* **Exercise prompt**: Gather the lines below that include the string "mean", copying each in full.

▼▼▼

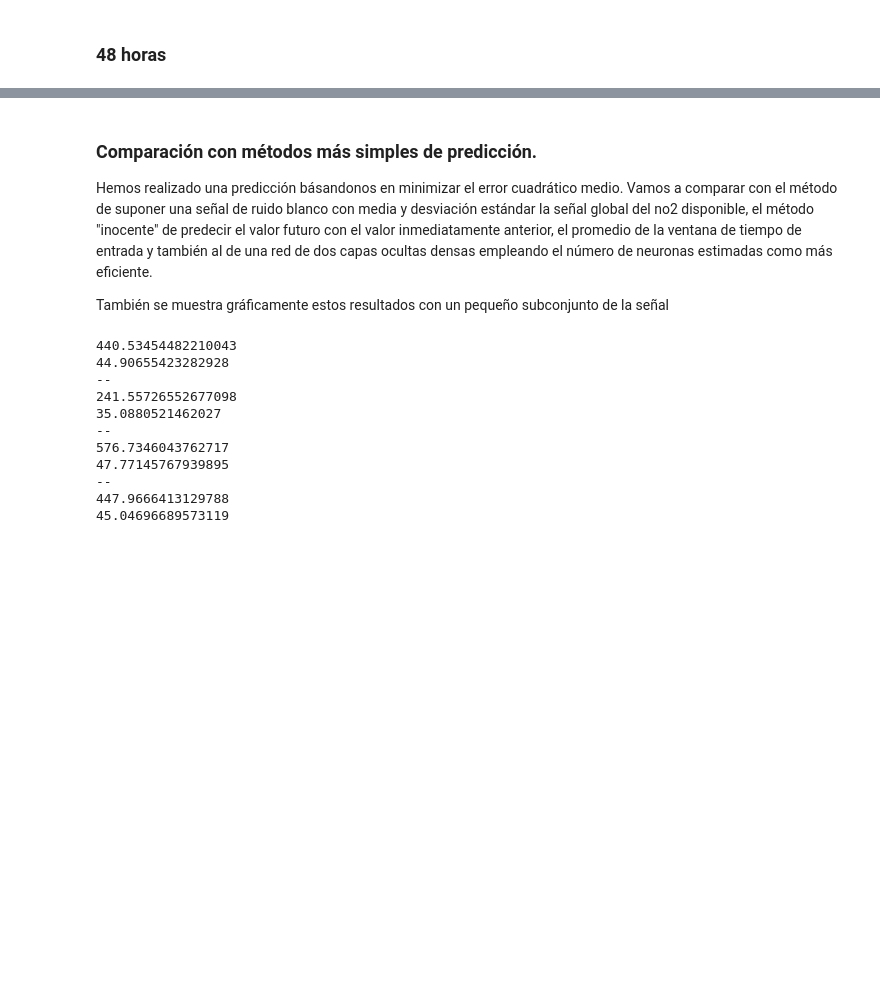
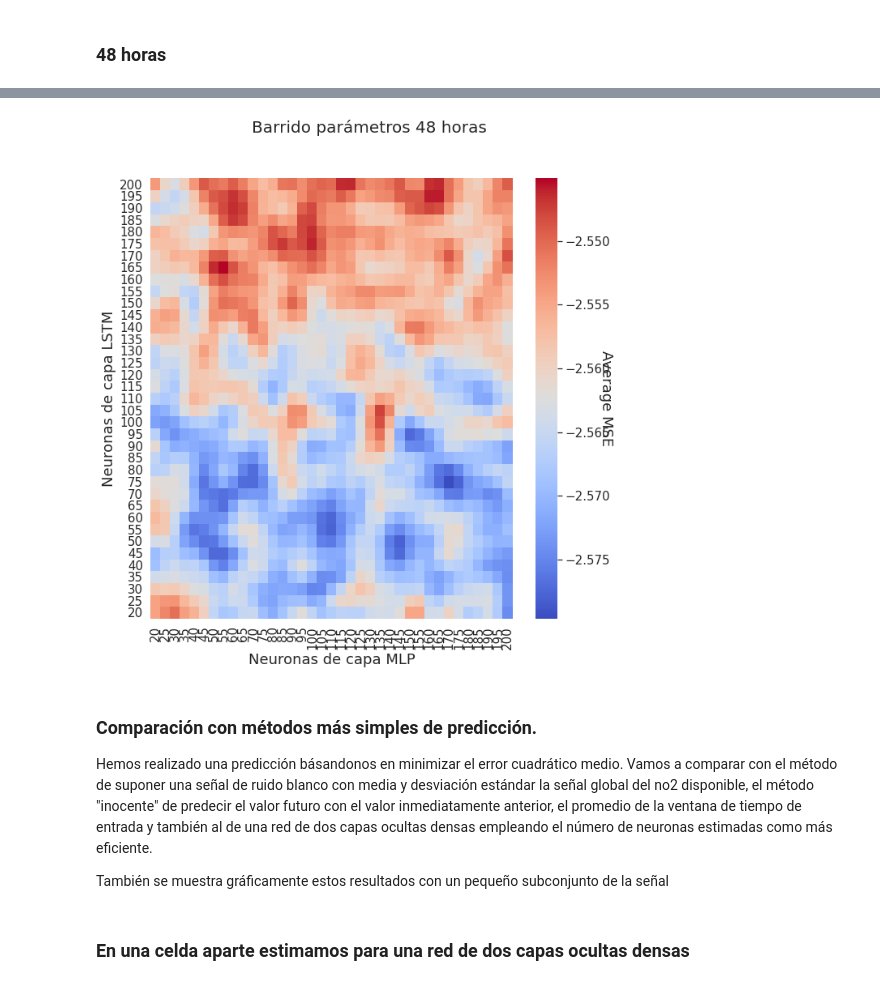
Before and after one commit to juanlu29/regresionHorariaNO2Madrid, a Jupyter notebook: proyectoNN.ipynb, the cells around one changed output, grey strips where cells are left out. Drawn from its saved outputs; the diff is of its cells as text; code cells hidden in the pictures; blank space fills up the shorter version.

```diff
--- a/proyectoNN.ipynb
+++ b/proyectoNN.ipynb
@@ -706,5 +827,34 @@ Se visualiza este cálculo para los días del 25 de diciembre de 2020 al 2 de En
+# %%
+fig, ax = plt.subplots(figsize=(10,10))
+fig.suptitle('Barrido parámetros 48 horas', fontsize=20)
+performance_cargada_48 = pd.read_csv('performance_48Horas.csv',index_col=0).astype(float).values
+
+# Hay algún valor espureo porque probablemente alguna de las iteraciones se perdieron
+# Se intentan filtrar usando este bucle
+for i in range(len(performance_cargada_48)):
+    for j in range(len(performance_cargada_48)):
+        if (abs(performance_cargada_48[i,j]) > 0.003):
+            performance_cargada_48[i,j] = aver
+
+
+# Como el resultado presenta bastante ruido, se aplica un poco de suavizado gaussiano empleando
+# una celda vecina para ello.
+performance_cargada_48 = gaussian_filter(performance_cargada_48, sigma=1)
+
+# Se muestra la información en un mapa de calor
+ax = sns.heatmap(np.log10(performance_cargada_48), cmap ="coolwarm",vmin=np.amin(np.log10(performance_cargada_48)), vmax=np.amax(np.log10(performance_cargada_48)), cbar=True, xticklabels=rangoNeuronasLSTM, yticklabels=rangoNeuronasMLP )
+ax.invert_yaxis()
+cbar = ax.collections[0].colorbar
+cbar.ax.set_ylabel('Average MSE', rotation=270, fontsize=18)
+cbar.ax.tick_params(labelsize=15)
+ax.tick_params(axis='both', which='major', labelsize=15)
+ax.set_xlabel('Neuronas de capa MLP', fontsize=18)
+ax.set_ylabel('Neuronas de capa LSTM', fontsize=18)
+plt.show()
+# %% [output]
+[figure, added]
 # %% [markdown]
-### Comparación con métodos más simples de predicción.
+### Comparación con métodos más simples de predicción. <a class="anchor" id="eleventh-bullet"></a>
 
 Hemos realizado una predicción básandonos en minimizar el error cuadrático medio. Vamos a comparar con el método de suponer una señal de ruido blanco con media y desviación estándar la señal global del no2 disponible, el método "inocente" de predecir el valor futuro con el valor inmediatamente anterior, el promedio de la ventana de tiempo de entrada y también al de una red de dos capas ocultas densas empleando el número de neuronas estimadas como más eficiente.
 
@@ -717,28 +861,0 @@ ruido_input = np.asarray([np.random.normal(np.mean(no2_pc[365*6-30+i:365*6+i]),
-# %%
-
-print(np.mean(np.power((y_ts_naive-y_ts)*no2_max,2)))
-print(np.mean(np.abs(y_ts_naive-y_ts)/y_ts)*100)
-print("--")
-
-print(np.mean(np.power((y_ts_aver-y_ts)*no2_max,2)))
-print(np.mean(np.abs(y_ts_aver-y_ts)/y_ts)*100)
-print("--")
-
-print(np.mean(np.power((ruido_dataset-y_ts)*no2_max,2)))
-print(np.mean(np.abs(ruido_dataset-y_ts)/y_ts)*100)
-print("--")
-
-print(np.mean(np.power((ruido_input-y_ts)*no2_max,2)))
-print(np.mean(np.abs(ruido_input-y_ts)/y_ts)*100)
-# %% [output]
-440.53454482210043
-44.90655423282928
---
-241.55726552677098
-35.0880521462027
---
-576.7346043762717
-47.77145767939895
---
-447.9666413129788
-45.04696689573119
@@ -744,0 +876,2 @@ print(np.mean(np.abs(ruido_input-y_ts)/y_ts)*100)
+# %% [markdown]
+### En una celda aparte estimamos para una red de dos capas ocultas densas
```
Also changed, not shown: parts of 40 cells of this notebook.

▲▲▲

* **Answer below**:
@@ -717,28 +861,0 @@ ruido_input = np.asarray([np.random.normal(np.mean(no2_pc[365*6-30+i:365*6+i]),
-print(np.mean(np.power((y_ts_naive-y_ts)*no2_max,2)))
-print(np.mean(np.abs(y_ts_naive-y_ts)/y_ts)*100)
-print(np.mean(np.power((y_ts_aver-y_ts)*no2_max,2)))
-print(np.mean(np.abs(y_ts_aver-y_ts)/y_ts)*100)
-print(np.mean(np.power((ruido_dataset-y_ts)*no2_max,2)))
-print(np.mean(np.abs(ruido_dataset-y_ts)/y_ts)*100)
-print(np.mean(np.power((ruido_input-y_ts)*no2_max,2)))
-print(np.mean(np.abs(ruido_input-y_ts)/y_ts)*100)
@@ -744,0 +876,2 @@ print(np.mean(np.abs(ruido_input-y_ts)/y_ts)*100)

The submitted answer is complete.